A brief introduction to AOP
Aspect-Oriented Programming provides a way for us to inject code into existing functions or objects, without modifying the target logic.
The injected code, although not required, is meant to have cross-cutting concerns, such as adding logging functionality, debugging metadata, or something less generic, but that could inject extra behavior without affecting the original code.
To give you a good example, imagine having written your business logic but now you realize that you have no logging code. The normal approach to this would be to centralize your logging logic inside a new module and the go function by function adding logging information.

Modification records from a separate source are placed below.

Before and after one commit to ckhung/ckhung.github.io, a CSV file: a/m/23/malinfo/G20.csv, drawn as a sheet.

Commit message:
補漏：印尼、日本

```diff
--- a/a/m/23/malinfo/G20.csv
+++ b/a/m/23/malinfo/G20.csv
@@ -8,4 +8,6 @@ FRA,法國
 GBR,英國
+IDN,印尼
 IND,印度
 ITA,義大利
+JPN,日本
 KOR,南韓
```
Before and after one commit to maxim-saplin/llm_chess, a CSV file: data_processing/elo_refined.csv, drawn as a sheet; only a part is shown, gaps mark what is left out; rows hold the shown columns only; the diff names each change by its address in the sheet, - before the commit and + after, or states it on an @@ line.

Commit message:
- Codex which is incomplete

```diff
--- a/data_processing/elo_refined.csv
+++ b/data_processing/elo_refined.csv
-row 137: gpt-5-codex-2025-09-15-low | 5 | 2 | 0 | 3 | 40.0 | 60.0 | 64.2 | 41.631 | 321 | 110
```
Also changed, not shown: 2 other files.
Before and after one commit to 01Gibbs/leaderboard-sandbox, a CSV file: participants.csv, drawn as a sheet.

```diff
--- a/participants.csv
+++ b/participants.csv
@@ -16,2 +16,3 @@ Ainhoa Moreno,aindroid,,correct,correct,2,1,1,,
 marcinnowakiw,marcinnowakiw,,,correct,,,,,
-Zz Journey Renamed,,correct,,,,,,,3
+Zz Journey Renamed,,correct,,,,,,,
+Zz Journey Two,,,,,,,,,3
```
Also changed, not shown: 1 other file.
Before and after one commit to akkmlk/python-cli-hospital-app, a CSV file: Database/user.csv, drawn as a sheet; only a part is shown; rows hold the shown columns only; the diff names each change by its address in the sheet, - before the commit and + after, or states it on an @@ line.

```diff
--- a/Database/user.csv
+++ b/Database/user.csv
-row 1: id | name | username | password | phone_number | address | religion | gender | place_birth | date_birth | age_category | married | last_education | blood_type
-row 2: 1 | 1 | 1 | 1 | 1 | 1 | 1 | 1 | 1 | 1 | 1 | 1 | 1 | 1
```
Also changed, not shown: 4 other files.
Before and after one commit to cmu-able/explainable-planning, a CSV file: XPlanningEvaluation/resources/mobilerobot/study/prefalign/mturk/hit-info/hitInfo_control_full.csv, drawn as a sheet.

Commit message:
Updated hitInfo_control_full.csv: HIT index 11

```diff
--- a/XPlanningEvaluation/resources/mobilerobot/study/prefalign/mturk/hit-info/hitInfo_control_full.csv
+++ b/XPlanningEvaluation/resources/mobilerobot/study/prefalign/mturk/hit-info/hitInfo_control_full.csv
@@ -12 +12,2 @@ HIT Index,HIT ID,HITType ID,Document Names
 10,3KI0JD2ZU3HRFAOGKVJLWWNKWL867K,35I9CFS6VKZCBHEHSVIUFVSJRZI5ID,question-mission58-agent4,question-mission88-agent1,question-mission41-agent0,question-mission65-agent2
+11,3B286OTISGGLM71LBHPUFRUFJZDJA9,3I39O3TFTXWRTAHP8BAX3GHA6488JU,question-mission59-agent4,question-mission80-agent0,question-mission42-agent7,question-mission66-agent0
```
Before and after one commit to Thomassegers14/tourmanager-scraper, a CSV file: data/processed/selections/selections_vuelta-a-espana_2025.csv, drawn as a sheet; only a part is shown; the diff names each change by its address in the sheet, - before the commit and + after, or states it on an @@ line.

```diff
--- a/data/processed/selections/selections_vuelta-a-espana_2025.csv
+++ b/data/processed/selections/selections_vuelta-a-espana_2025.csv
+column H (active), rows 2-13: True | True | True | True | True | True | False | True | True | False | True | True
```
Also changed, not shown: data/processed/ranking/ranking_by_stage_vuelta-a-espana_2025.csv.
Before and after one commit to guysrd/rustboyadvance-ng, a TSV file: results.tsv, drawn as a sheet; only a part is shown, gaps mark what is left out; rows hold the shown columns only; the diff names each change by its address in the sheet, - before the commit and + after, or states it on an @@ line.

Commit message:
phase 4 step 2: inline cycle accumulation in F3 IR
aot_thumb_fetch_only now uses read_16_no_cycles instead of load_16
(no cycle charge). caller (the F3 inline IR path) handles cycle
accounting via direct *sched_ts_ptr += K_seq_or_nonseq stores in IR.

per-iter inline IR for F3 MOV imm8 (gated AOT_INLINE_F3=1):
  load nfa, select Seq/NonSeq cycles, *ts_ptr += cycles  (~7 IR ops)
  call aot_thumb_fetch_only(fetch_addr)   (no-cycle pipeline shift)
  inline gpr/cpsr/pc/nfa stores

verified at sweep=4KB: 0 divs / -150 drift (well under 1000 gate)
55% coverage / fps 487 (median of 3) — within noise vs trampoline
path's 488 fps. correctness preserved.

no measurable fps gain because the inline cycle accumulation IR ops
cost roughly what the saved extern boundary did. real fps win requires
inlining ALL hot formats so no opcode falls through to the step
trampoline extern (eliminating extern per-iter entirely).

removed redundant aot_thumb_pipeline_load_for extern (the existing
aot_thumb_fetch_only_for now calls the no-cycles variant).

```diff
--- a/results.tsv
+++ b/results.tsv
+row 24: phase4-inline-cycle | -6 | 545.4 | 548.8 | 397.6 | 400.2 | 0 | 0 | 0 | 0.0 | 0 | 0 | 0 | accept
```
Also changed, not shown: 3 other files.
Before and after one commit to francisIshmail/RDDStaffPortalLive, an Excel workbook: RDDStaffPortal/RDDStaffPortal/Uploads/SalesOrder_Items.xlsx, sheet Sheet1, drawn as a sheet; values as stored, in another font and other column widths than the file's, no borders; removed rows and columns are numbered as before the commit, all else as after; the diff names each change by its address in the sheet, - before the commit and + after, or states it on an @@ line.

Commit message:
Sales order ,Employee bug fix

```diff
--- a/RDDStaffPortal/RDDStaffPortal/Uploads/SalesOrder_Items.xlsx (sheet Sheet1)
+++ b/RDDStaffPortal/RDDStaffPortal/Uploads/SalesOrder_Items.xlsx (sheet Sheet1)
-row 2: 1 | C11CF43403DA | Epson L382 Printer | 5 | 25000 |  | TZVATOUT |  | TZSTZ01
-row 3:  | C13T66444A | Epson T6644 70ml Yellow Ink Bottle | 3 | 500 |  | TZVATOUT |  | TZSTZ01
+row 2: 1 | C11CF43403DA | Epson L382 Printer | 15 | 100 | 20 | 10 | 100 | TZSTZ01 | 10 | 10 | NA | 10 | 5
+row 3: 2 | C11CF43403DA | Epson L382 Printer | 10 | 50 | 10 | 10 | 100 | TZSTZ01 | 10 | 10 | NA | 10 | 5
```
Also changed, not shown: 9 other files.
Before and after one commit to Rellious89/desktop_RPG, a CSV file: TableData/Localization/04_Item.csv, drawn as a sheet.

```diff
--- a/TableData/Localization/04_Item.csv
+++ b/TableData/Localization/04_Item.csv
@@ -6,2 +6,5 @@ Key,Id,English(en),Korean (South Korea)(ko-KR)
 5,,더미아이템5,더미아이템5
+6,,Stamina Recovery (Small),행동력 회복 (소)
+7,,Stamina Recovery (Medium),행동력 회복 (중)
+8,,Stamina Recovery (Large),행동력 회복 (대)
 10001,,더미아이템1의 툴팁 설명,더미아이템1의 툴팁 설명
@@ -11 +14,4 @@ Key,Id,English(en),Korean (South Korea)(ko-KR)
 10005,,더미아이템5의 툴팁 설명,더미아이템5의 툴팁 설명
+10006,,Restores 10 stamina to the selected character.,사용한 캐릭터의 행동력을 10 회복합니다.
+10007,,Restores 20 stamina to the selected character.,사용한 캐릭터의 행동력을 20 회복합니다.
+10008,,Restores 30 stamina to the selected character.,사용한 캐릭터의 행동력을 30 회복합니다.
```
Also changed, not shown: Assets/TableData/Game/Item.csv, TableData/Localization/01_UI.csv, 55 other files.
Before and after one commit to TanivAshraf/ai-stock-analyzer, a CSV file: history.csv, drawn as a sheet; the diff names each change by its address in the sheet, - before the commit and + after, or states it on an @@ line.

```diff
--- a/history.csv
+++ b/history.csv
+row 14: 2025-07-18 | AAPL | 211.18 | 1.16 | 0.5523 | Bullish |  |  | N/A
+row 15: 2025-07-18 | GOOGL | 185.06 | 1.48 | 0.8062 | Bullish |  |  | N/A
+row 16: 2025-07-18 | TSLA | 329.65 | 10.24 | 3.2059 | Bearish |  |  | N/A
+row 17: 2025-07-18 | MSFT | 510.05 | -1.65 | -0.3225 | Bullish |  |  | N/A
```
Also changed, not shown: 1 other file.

However, if you could grab that same logger and inject it into every method you’re looking to log, at very specific points during their execution with a single line of code, then this would definitely give you a lot of value. Wouldn’t you agree?
Aspects, Advice, and Pointcuts or What, When, and Where
In order to formalize a bit the definition above, let’s take the example of the logger and cover these 3 concepts about AOP that are going to help you out if you decide to look further into this paradigm:
Advice (When): When do you want the aspect to run? They specify some common moments when you want your aspect’s code to be executed, such as “before”, “after”, “around”, “whenThrowing”, and the like. They, in turn, refer to the moment in time-related to the execution of the code. For the ones referring to after the code is executed, the aspects will intercept the returned value and potentially overwrite it if they needed to.
Pointcut (Where): They reference the place in your target code where you want to inject the aspect. In theory, you could pinpoint anywhere in your target code when you want your code to be executed. In practice, this is not that realistic, but you can potentially specify things such as: “all methods of my object”, or “only this particular method”, or we could even get fancy with something like “all methods starting with get_”.
With this explanation, you could argue that creating an AOP-based library to add logging logic to existing OOP-based business logic (for example) is relatively easy. All you’d have to do is replace the existing matching methods of the target object, with a custom function that would add the aspect’s logic at the right time and then call the original method.
A basic implementation
Just because I’m a visual learner, I think showing a basic example of how you’d go about implementing a sort of inject method to add AOP-based behavior would come a long way. The following example should clarify both, how easy it is to implement it and the type of benefits it brings to your code.
/** Helping function used to get all methods of an object */ const getMethods =(obj)=>Object.getOwnPropertyNames(Object.getPrototypeOf(obj)).filter(item